Front-end code edit data
______________________________
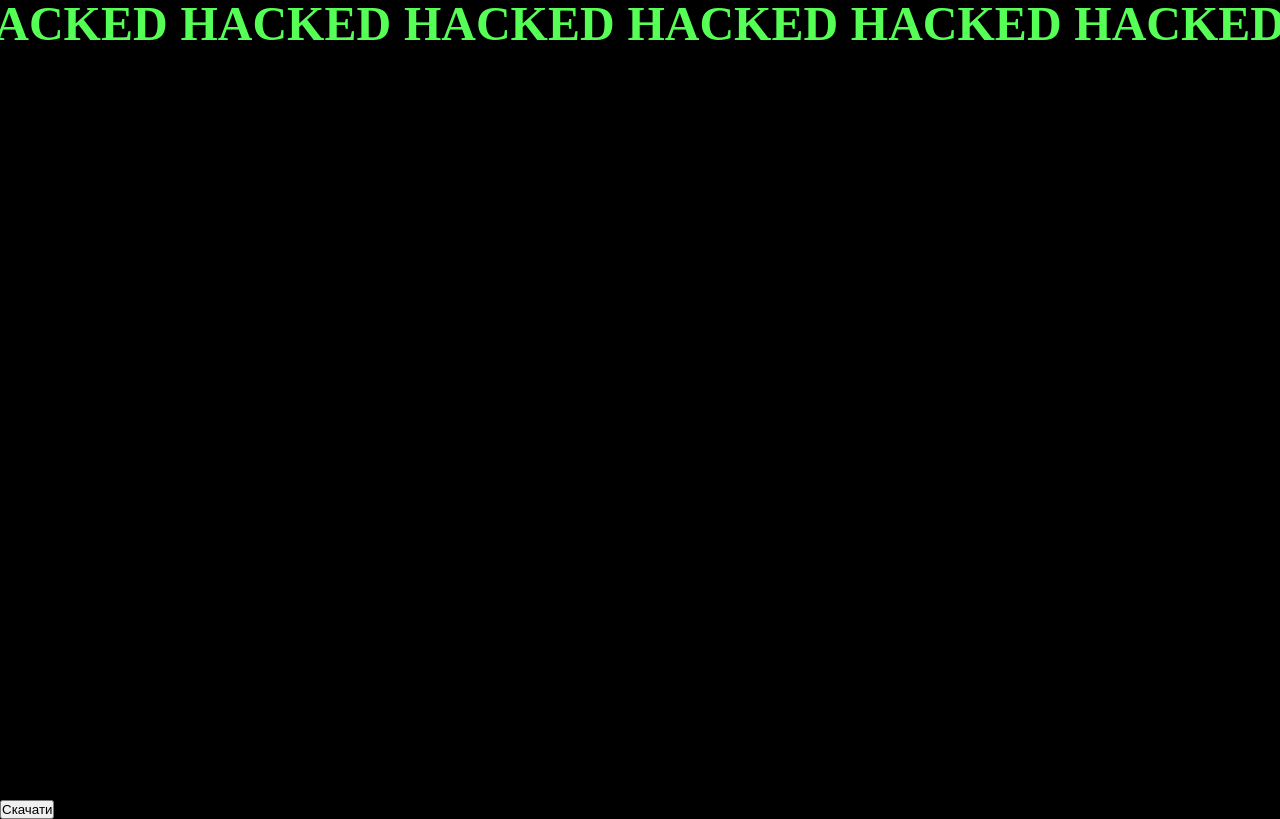
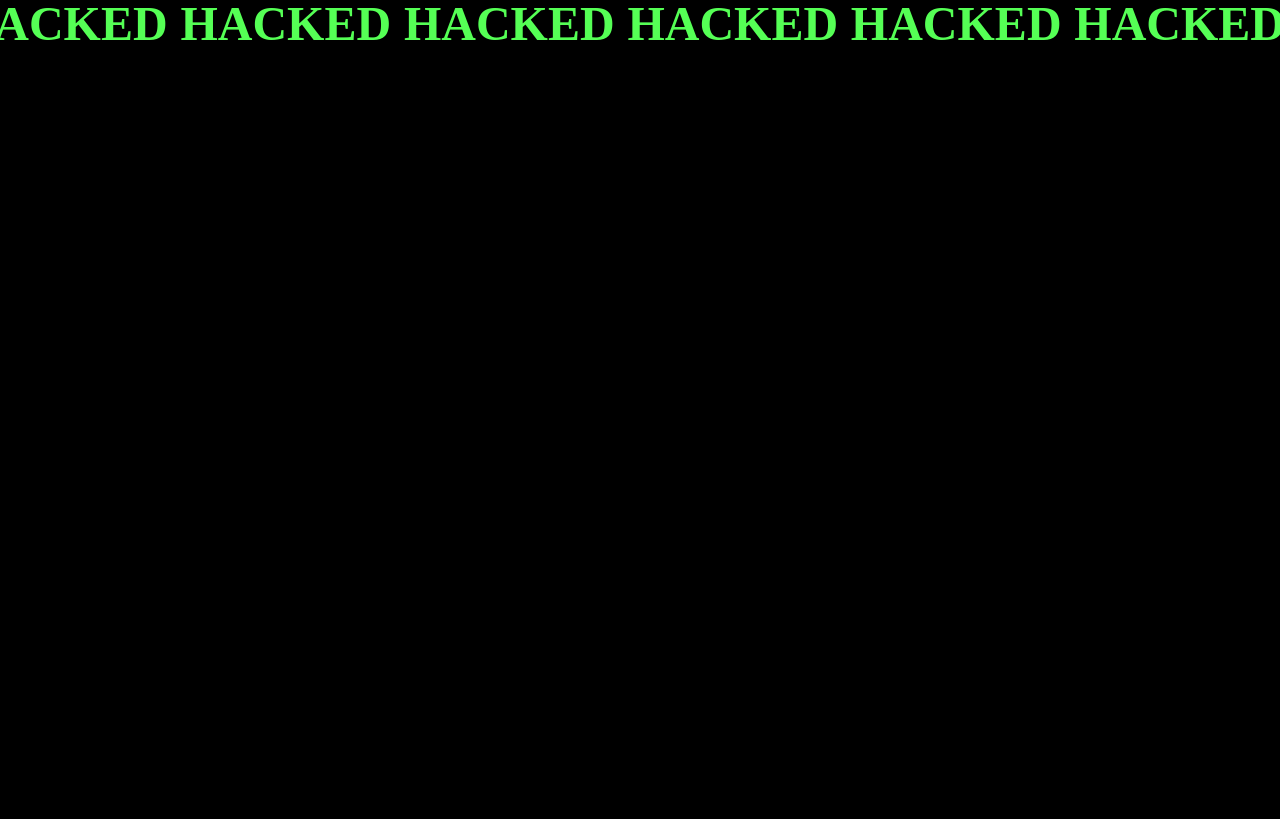
Before and after one commit to AndrewHypster/hack-nick, a website: page index.html in a window 1280 px wide. Drawn offline with Linux system fonts and the light colour scheme; a web font is replaced by a local one.

Commit message:
заготовка

```diff
--- a/index.html
+++ b/index.html
@@ -29,14 +29,6 @@
       </div>
     </header>
 
-     <a href="https://raw.githubusercontent.com/AndrewHypster/hack-nick/main/text-test.txt" download="text-test.txt"><button>Скачати</button></a>
-
-    <!-- <h1 style="position: absolute; top: 0;">HACKED1</h1>
-    <h1 style="position: absolute; top: 50%; transform: translateY(-50%);">HACKED2</h1>
-    <h1 style="position: absolute; bottom: 0;">HACKED3</h1> -->
-
-    <!-- <div class="wrapper"></div> -->
-
     <!-- Scripts -->
     <script src="script/marquee.js"></script>
   </body>
--- a/script/marquee.js
+++ b/script/marquee.js
@@ -40,6 +40,8 @@
     .then((userIp) => {
       // IP для прикладу або можете використовувати поточний IP
       const apiKey = "3cd9877dd00e60"; // API ключ для ipinfo.io або іншого сервісу
+      console.log("api:" + userIp);
+
 
       fetch(`https://ipinfo.io/${userIp}/json?token=${apiKey}`)
         .then((response) => response.json())
```
Also changed, not shown: text-test.txt (deleted).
______________________________
-- TASK INSTRUCTIONS --
How many lines in the records include "html"? Answer with the number alone.

-- RESPONSE TO THE EXERCISE --
3